  • Gain community support and improve our ability to deliver large-scale, transformational safety projects and “complete street” projects on arterial and collector streets. 
  • Assess the impact of new development differently, identifying the public and private funding needed to fill gaps in our crosswalk infrastructure.
  • Implement new development impact standards that increase what is allowed and encouraged on the part of developers, residents, and property owners to increase the rate at which we build and maintain safety infrastructure. 
  • Improve street lighting conditions to increase the visibility of pedestrians on Portland streets.
  • Expand campaigns that educate the public about pedestrian and bicycle safety.
  • Identify and fund improvements to signal timing at key intersections in order to allow more time and separation between people crossing and vehicles turning. >
  • Influence adoption of statewide policy supporting safer speeds and design, and implement these on streets throughout the city.

Indicators and Sample Measures

  1. Crash Risk 
    a. Fatalities and serious injuries  
    b. Pedestrian and bicycle crashes 
  2. Connectivity  
    a. Percent of sidewalk coverage in pedestrian districts 
    b. Percent of network that meets crosswalk spacing guidelines 
    c. Percent of investment in historically underserved communities
  3. Infrastructure Safety
    a. Percentage of network that meets lighting guidelines 
    b. Number of safety improvements to signals
    c. Number of safe crossings installed or improved

Objective 2: Get drivers to slow down

Speed kills. The faster drivers involved in a crash are going, the higher the likelihood of fatalities and serious injuries. For this reason, we must focus on reducing speeds on Portland streets. We will use policy, education, enforcement, as well as design and engineering to achieve this objective.

Strategic Initiatives

  • Implement traffic-calming programs targeted along Safe Routes to School, neighborhood greenways, and other shared spaces and walkways.
  • Develop a comprehensive strategy for how PBOT sets speed limits, designs infrastructure for safer speeds, promotes safer speeds, and enforces speeding on city roads. 
  • Develop an education and communications strategy so the public better understands the purpose of speed enforcement. 
  • Expand the use of speed safety cameras for enforcement along the High Crash Network and other key locations.
  • Establish an approach to monitor speeds citywide and track our speed reduction work.

Indicators and Sample Measures

  1. Awareness  
    a. Percent of residents who report a change in behavior as a result of PBOT campaigns and education
  2. Driver Behavior 
    a. Percent of drivers who exceed posted speeds on High Crash Network streets  
    b. Percent of drivers who reduce speed after changes to street design

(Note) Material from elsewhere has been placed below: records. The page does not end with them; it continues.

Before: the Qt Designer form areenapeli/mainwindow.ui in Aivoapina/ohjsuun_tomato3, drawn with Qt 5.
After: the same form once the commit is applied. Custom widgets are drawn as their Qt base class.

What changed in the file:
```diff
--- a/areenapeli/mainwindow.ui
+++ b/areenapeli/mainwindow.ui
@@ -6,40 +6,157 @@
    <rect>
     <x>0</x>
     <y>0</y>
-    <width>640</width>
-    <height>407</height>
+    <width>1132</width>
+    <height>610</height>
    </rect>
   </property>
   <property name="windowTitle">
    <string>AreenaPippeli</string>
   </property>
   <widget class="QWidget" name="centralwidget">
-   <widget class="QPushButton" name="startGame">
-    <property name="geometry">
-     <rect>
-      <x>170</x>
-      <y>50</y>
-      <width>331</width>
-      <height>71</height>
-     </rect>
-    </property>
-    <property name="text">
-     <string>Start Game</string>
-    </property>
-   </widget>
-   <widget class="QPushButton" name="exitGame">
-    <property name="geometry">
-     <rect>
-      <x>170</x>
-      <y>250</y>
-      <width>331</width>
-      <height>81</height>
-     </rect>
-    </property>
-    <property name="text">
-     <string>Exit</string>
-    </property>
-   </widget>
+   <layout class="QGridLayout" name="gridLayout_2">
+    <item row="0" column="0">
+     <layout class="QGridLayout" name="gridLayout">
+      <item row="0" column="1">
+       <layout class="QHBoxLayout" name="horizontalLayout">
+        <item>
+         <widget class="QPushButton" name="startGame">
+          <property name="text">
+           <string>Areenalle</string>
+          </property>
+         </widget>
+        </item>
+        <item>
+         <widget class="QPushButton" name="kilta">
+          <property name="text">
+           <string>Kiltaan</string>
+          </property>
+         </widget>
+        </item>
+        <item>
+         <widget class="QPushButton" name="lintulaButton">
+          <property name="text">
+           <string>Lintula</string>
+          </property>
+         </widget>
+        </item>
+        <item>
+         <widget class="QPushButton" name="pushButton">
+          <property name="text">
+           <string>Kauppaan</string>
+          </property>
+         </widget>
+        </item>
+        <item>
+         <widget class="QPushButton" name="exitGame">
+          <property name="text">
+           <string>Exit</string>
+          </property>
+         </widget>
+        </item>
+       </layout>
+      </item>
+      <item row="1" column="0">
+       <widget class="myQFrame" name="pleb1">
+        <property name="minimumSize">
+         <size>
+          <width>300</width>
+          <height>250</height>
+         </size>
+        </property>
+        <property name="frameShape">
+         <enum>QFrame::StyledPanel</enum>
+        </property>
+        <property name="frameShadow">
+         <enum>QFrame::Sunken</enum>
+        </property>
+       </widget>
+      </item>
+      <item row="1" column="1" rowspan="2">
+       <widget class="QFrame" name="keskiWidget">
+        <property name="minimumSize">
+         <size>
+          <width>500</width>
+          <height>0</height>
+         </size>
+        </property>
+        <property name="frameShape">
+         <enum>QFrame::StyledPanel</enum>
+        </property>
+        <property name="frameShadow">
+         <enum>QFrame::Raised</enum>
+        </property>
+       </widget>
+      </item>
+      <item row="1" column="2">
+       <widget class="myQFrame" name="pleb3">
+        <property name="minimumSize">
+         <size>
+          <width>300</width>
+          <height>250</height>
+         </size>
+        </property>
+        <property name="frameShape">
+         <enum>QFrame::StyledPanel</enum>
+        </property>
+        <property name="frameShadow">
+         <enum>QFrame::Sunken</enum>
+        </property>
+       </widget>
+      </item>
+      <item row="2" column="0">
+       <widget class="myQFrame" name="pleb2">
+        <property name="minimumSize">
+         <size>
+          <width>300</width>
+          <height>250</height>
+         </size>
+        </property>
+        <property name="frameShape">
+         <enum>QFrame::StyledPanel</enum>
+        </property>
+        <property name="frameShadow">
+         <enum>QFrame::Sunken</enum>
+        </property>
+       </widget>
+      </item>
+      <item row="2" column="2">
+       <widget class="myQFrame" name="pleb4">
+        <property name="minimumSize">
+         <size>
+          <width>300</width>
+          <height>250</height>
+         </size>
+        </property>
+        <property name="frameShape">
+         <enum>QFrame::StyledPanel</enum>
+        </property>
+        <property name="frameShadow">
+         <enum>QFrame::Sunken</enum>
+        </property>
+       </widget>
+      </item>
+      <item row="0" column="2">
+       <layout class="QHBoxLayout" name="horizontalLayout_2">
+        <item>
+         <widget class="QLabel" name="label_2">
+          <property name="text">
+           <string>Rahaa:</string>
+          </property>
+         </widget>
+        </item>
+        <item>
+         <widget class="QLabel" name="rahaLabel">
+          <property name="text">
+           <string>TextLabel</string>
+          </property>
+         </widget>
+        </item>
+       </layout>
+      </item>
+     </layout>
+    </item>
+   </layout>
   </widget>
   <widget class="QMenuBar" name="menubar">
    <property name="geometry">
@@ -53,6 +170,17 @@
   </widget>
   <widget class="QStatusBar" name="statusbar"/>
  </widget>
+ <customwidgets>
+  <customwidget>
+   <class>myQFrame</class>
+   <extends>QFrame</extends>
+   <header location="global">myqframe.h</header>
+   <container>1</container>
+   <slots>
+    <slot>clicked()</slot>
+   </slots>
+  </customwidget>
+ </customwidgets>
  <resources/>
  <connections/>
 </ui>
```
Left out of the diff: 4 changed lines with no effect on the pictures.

Objective 3: Use data and technology to make our transportation system safer

Gather data to better understand safety risks, prioritize safety improvements, and evaluate safety outcomes. Identify technologies that can improve safety citywide. 

Strategic Initiatives

  • With the aid of robust data, develop a more comprehensive approach to evaluating safety projects.
  • Pilot new and emerging technology that can provide additional data and improve our understanding of how people move through our transportation system, where conflicts arise, and how we can reduce risk.

Indicators and Sample Measures

  1. Quality of Analysis 
    a. Percent of projects with before and after data and evaluation 
    b. Percent of the roadway network that has completed evaluations for safety and risk

Objective 4: Make safety a core priority in everything we do

Make Safe Systems a fundamental part of how we measure our transportation system. 

Strategic Initiatives

  • Incorporate the concept of getting people where they need to go safely—safe, completed trips—as a core measure for all PBOT operations. 
  • Prioritize a multimodal Safe Systems approach in all bureau guidelines for the model, scope, design, and ongoing maintenance of our assets. 
  • Train and empower staff, and provide them with a Safe Systems toolkit that allows for building safety improvements into every phase of project delivery.

Indicators and Sample Measures

  1. Commitment  
    a. Percent of capital projects that design, deliver, and measure for safety